Data provided Start Marker
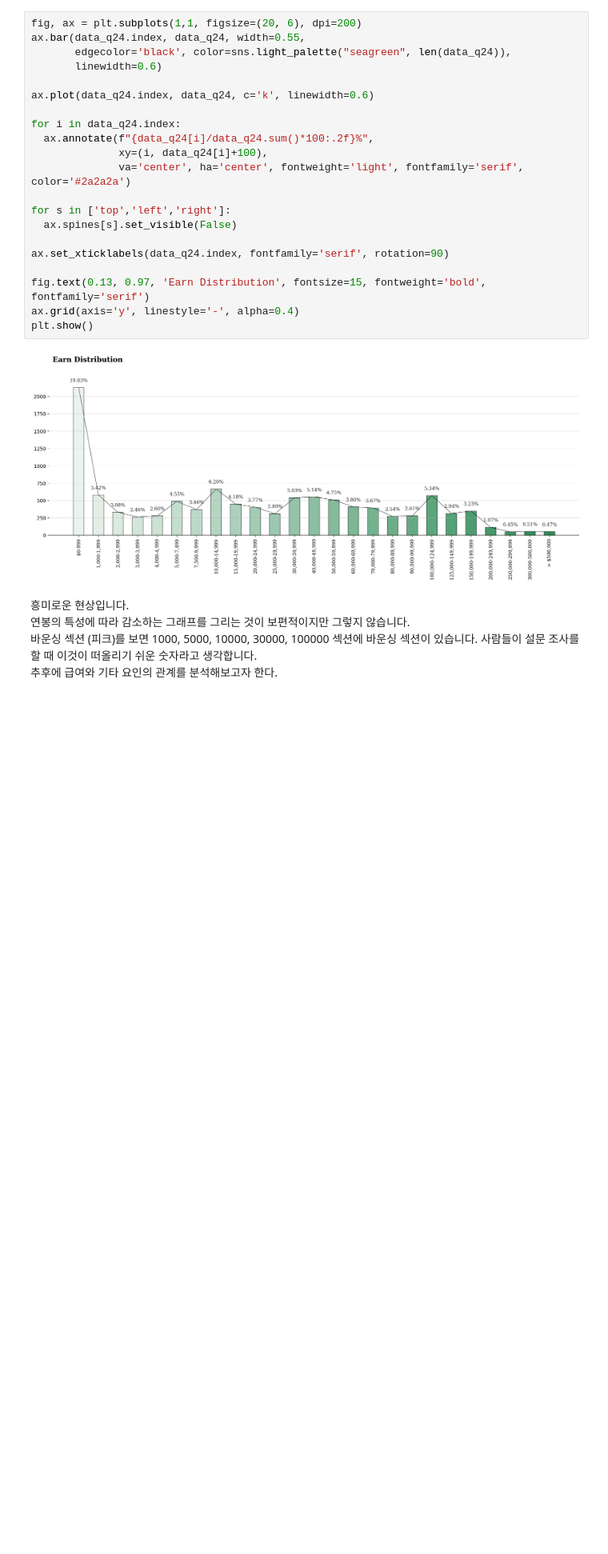
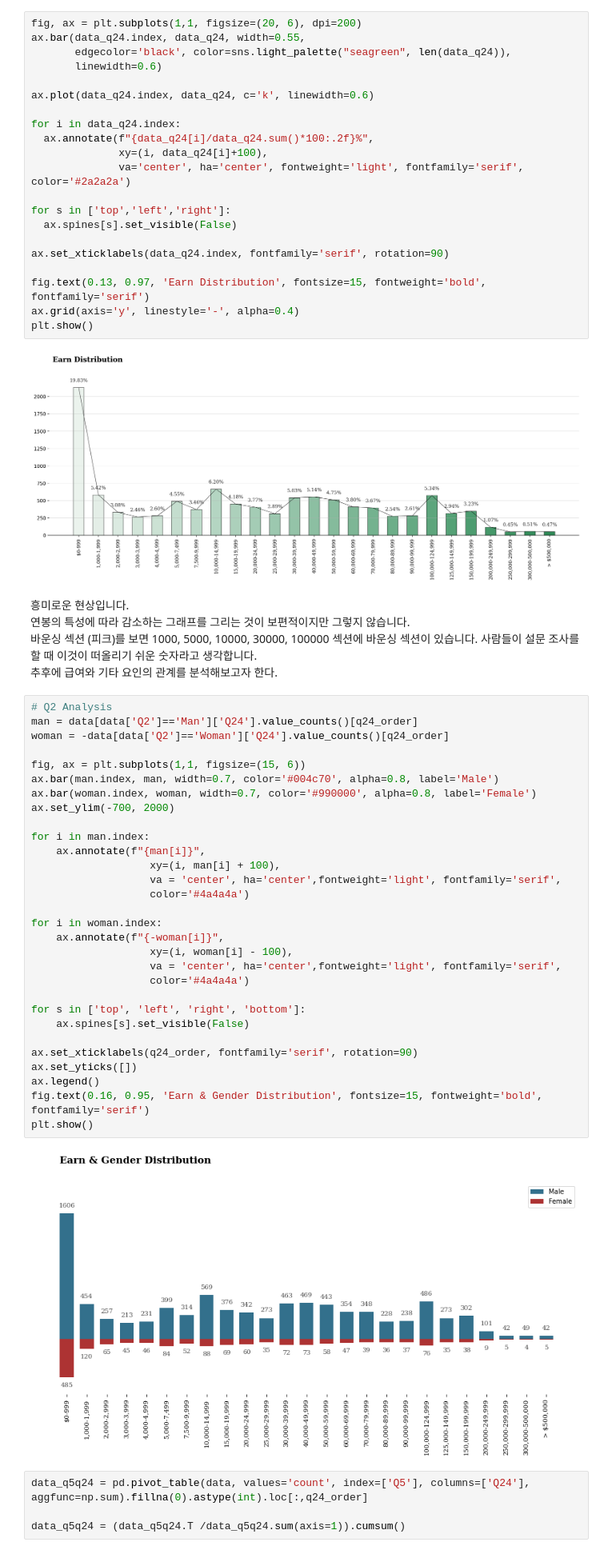
Before and after one commit to OH1107/Kaggle, a Jupyter notebook: 2020 Kaggle Machine Learning & Data Science Survey/[Kaggle_2020]_Visualization_&_Analysis.ipynb, the cells around one changed output. Shown at 80% size. Saved outputs shown, nothing was run; the diff lists cells and outputs as text; blank space fills up the shorter version.

```diff
--- a/2020 Kaggle Machine Learning & Data Science Survey/[Kaggle_2020]_Visualization_&_Analysis.ipynb
+++ b/2020 Kaggle Machine Learning & Data Science Survey/[Kaggle_2020]_Visualization_&_Analysis.ipynb
@@ -505,3 +505,39 @@ plt.show()
 연봉의 특성에 따라 감소하는 그래프를 그리는 것이 보편적이지만 그렇지 않습니다.
 바운싱 섹션 (피크)를 보면 1000, 5000, 10000, 30000, 100000 섹션에 바운싱 섹션이 있습니다. 사람들이 설문 조사를 할 때 이것이 떠올리기 쉬운 숫자라고 생각합니다.
 추후에 급여와 기타 요인의 관계를 분석해보고자 한다.
+# %%
+# Q2 Analysis
+man = data[data['Q2']=='Man']['Q24'].value_counts()[q24_order]
+woman = -data[data['Q2']=='Woman']['Q24'].value_counts()[q24_order]
+
+fig, ax = plt.subplots(1,1, figsize=(15, 6))
+ax.bar(man.index, man, width=0.7, color='#004c70', alpha=0.8, label='Male')
+ax.bar(woman.index, woman, width=0.7, color='#990000', alpha=0.8, label='Female')
+ax.set_ylim(-700, 2000)
+
+for i in man.index:
+    ax.annotate(f"{man[i]}",
+                   xy=(i, man[i] + 100),
+                   va = 'center', ha='center',fontweight='light', fontfamily='serif',
+                   color='#4a4a4a')
+
+for i in woman.index:
+    ax.annotate(f"{-woman[i]}",
+                   xy=(i, woman[i] - 100),
+                   va = 'center', ha='center',fontweight='light', fontfamily='serif',
+                   color='#4a4a4a')
+
+for s in ['top', 'left', 'right', 'bottom']:
+    ax.spines[s].set_visible(False)
+
+ax.set_xticklabels(q24_order, fontfamily='serif', rotation=90)
+ax.set_yticks([])
+ax.legend()
+fig.text(0.16, 0.95, 'Earn & Gender Distribution', fontsize=15, fontweight='bold', fontfamily='serif')
+plt.show()
+# %% [output]
+[figure, added]
+# %%
+data_q5q24 = pd.pivot_table(data, values='count', index=['Q5'], columns=['Q24'], aggfunc=np.sum).fillna(0).astype(int).loc[:,q24_order]
+
+data_q5q24 = (data_q5q24.T /data_q5q24.sum(axis=1)).cumsum()
```
Also changed, not shown: parts of 5 cells of this notebook.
Data provided End Marker
• What to produce
The answer must be a word-for-word copy of all the entries, containing no pictures.

• Exercise result
Before and after one commit to OH1107/Kaggle, a Jupyter notebook: 2020 Kaggle Machine Learning & Data Science Survey/[Kaggle_2020]_Visualization_&_Analysis.ipynb, the cells around one changed output. Shown at 80% size. Saved outputs shown, nothing was run; the diff lists cells and outputs as text; blank space fills up the shorter version.

```diff
--- a/2020 Kaggle Machine Learning & Data Science Survey/[Kaggle_2020]_Visualization_&_Analysis.ipynb
+++ b/2020 Kaggle Machine Learning & Data Science Survey/[Kaggle_2020]_Visualization_&_Analysis.ipynb
@@ -505,3 +505,39 @@ plt.show()
 연봉의 특성에 따라 감소하는 그래프를 그리는 것이 보편적이지만 그렇지 않습니다.
 바운싱 섹션 (피크)를 보면 1000, 5000, 10000, 30000, 100000 섹션에 바운싱 섹션이 있습니다. 사람들이 설문 조사를 할 때 이것이 떠올리기 쉬운 숫자라고 생각합니다.
 추후에 급여와 기타 요인의 관계를 분석해보고자 한다.
+# %%
+# Q2 Analysis
+man = data[data['Q2']=='Man']['Q24'].value_counts()[q24_order]
+woman = -data[data['Q2']=='Woman']['Q24'].value_counts()[q24_order]
+
+fig, ax = plt.subplots(1,1, figsize=(15, 6))
+ax.bar(man.index, man, width=0.7, color='#004c70', alpha=0.8, label='Male')
+ax.bar(woman.index, woman, width=0.7, color='#990000', alpha=0.8, label='Female')
+ax.set_ylim(-700, 2000)
+
+for i in man.index:
+    ax.annotate(f"{man[i]}",
+                   xy=(i, man[i] + 100),
+                   va = 'center', ha='center',fontweight='light', fontfamily='serif',
+                   color='#4a4a4a')
+
+for i in woman.index:
+    ax.annotate(f"{-woman[i]}",
+                   xy=(i, woman[i] - 100),
+                   va = 'center', ha='center',fontweight='light', fontfamily='serif',
+                   color='#4a4a4a')
+
+for s in ['top', 'left', 'right', 'bottom']:
+    ax.spines[s].set_visible(False)
+
+ax.set_xticklabels(q24_order, fontfamily='serif', rotation=90)
+ax.set_yticks([])
+ax.legend()
+fig.text(0.16, 0.95, 'Earn & Gender Distribution', fontsize=15, fontweight='bold', fontfamily='serif')
+plt.show()
+# %% [output]
+[figure, added]
+# %%
+data_q5q24 = pd.pivot_table(data, values='count', index=['Q5'], columns=['Q24'], aggfunc=np.sum).fillna(0).astype(int).loc[:,q24_order]
+
+data_q5q24 = (data_q5q24.T /data_q5q24.sum(axis=1)).cumsum()
```
Also changed, not shown: parts of 5 cells of this notebook.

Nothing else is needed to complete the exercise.